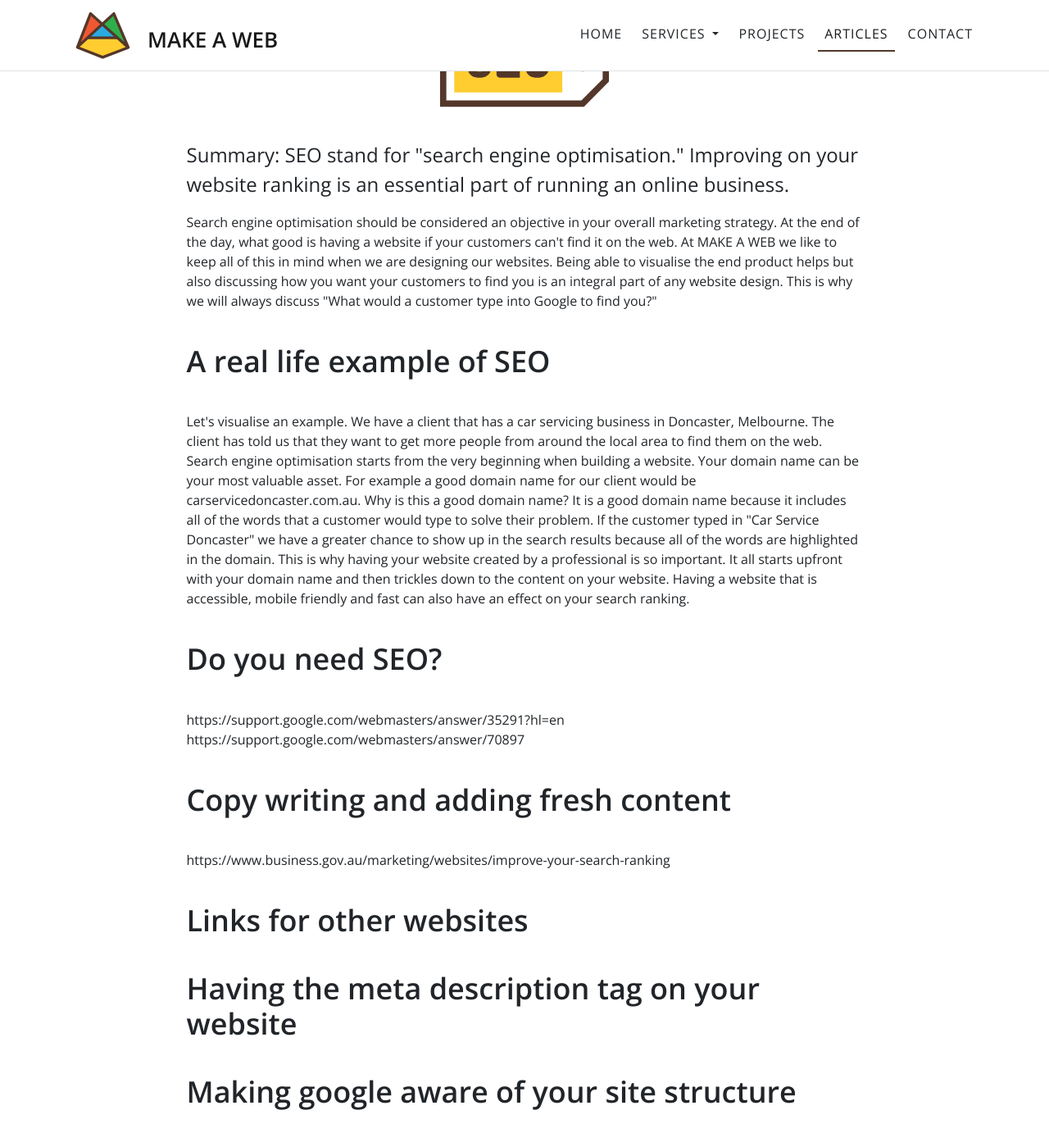
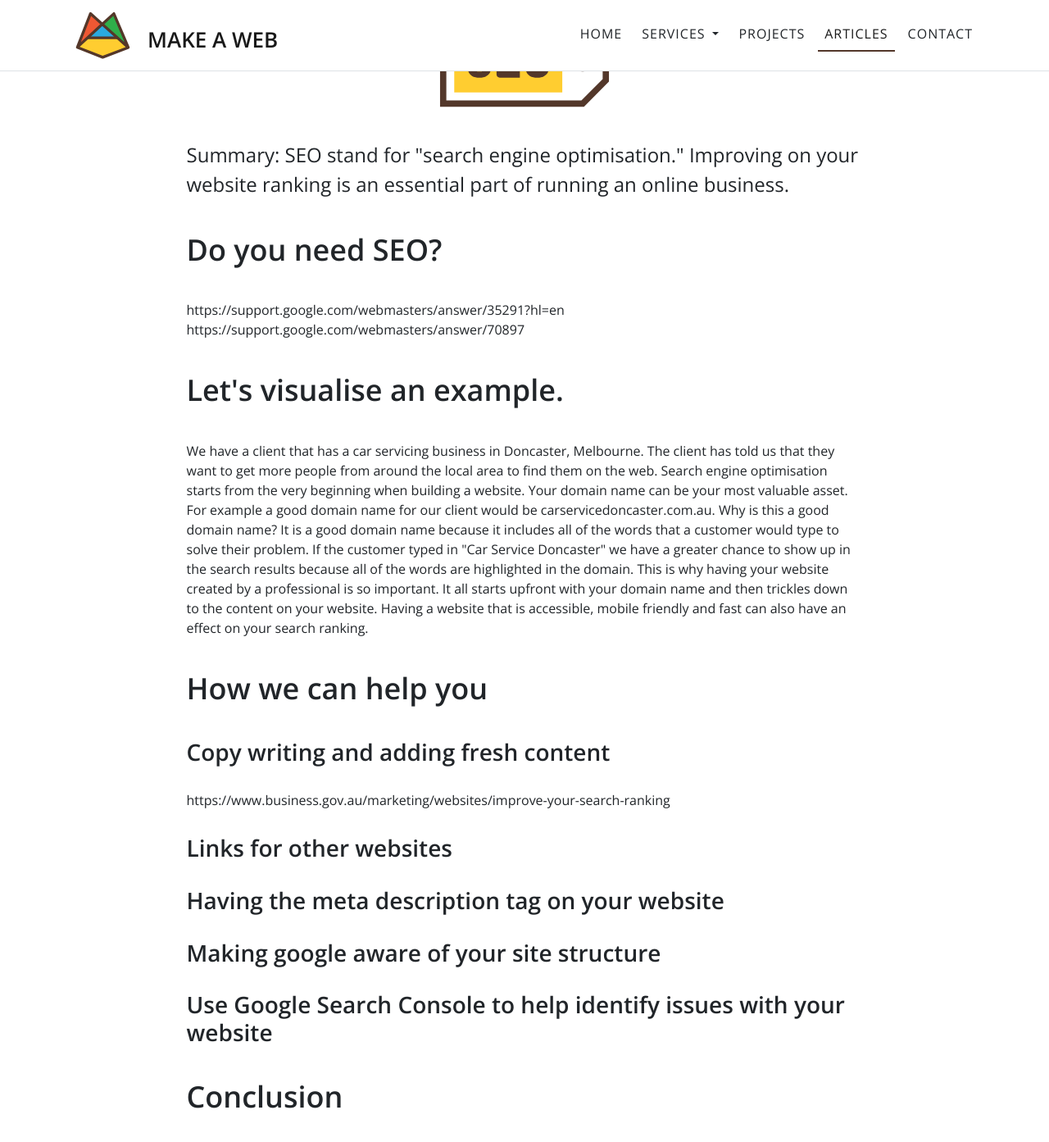
Before and after one commit to makeaweb/maw, a Jekyll site: the page built from _posts/2019-02-01-what-is-seo.html, in a window 1280 px wide and 1400 px high, scrolled down 339 px. Shown: the top 1393 px of the window at 82% size. Built offline with Jekyll 4.4.1, drawn with Linux system fonts in a browser that asks for light colours; nearby versions of some CDN libraries; comment, search, counter and statistics services are not loaded; some of the changed text lies outside the part shown.

Commit message:
Updates article

```diff
--- a/_posts/2019-02-01-what-is-seo.html
+++ b/_posts/2019-02-01-what-is-seo.html
@@ -9,21 +9,16 @@ article_image: /assets/images/dest/article-icons/seo-icon.svg
 article_image_alt: An icon illustrating data being presented on a Computer
 comments: true
 ---
-
 <p class="lead"><b>Summary</b>: SEO stand for "search engine optimisation." Improving on your website ranking is an essential part of running an online business.</p>
 
+<h2>Do you need SEO?</h2>
+
+https://support.google.com/webmasters/answer/35291?hl=en
+
+https://support.google.com/webmasters/answer/70897
+
+<h2>Let's visualise an example.</h2>
 <p>
-  Search engine optimisation should be considered an objective in your overall marketing strategy.
-  At the end of the day, what good is having a website if your customers can't find it on the web.
-  At MAKE A WEB we like to keep all of this in mind when we are designing our websites.
-  Being able to visualise the end product helps but also discussing how you want your customers to find you is an integral part of any website design.
-  This is why we will always discuss "What would a customer type into Google to find you?"
-</p>
-
-<h3 class="h2">A real life example of SEO</h3>
-
-<p>
-  Let's visualise an example.
   We have a client that has a car servicing business in Doncaster, Melbourne.
   The client has told us that they want to get more people from around the local area to find them on the web.
   Search engine optimisation starts from the very beginning when building a website.
@@ -36,24 +31,28 @@ comments: true
   It all starts upfront with your domain name and then trickles down to the content on your website. Having a website that is accessible, mobile friendly and fast can also have an effect on your search ranking.
 </p>
 
-<h3 class="h2">Do you need SEO?</h3>
+<h2>How we can help you</h2>
 
-https://support.google.com/webmasters/answer/35291?hl=en
-
-https://support.google.com/webmasters/answer/70897
-
-<h3 class="h2">Copy writing and adding fresh content</h3>
+<h3>Copy writing and adding fresh content</h3>
 
 https://www.business.gov.au/marketing/websites/improve-your-search-ranking
 
-<h3 class="h2">Links for other websites</h3>
-<h3 class="h2">Having the meta description tag on your website</h3>
-<h3 class="h2">Making google aware of your site structure</h3>
-<h3 class="h2">Use Google Search Console to help identify issues with your website</h3>
-<h3 class="h2">Conclusion</h3>
+<h3>Links for other websites</h3>
+<h3>Having the meta description tag on your website</h3>
+<h3>Making google aware of your site structure</h3>
+<h3>Use Google Search Console to help identify issues with your website</h3>
+
+<h2>Conclusion</h2>
+<p>
+  Search engine optimisation should be considered an objective in your overall marketing strategy.
+  At the end of the day, what good is having a website if your customers can't find it on the web.
+  At MAKE A WEB we like to keep all of this in mind when we are designing our websites.
+  Being able to visualise the end product helps but also discussing how you want your customers to find you is an integral part of any website design.
+  This is why we will always discuss "What would a customer type into Google to find you?"
+</p>
 
 <hr>
-<h3 class="h4">References</h3>
+<h4>References</h4>
 <small>
   <p>1. </p>
   <p>2. </p>
```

■ The problem:
Every line of the listing that includes the word "https" must be copied.

■ Solution:
+https://support.google.com/webmasters/answer/35291?hl=en
+https://support.google.com/webmasters/answer/70897
-https://support.google.com/webmasters/answer/35291?hl=en
-https://support.google.com/webmasters/answer/70897
 https://www.business.gov.au/marketing/websites/improve-your-search-ranking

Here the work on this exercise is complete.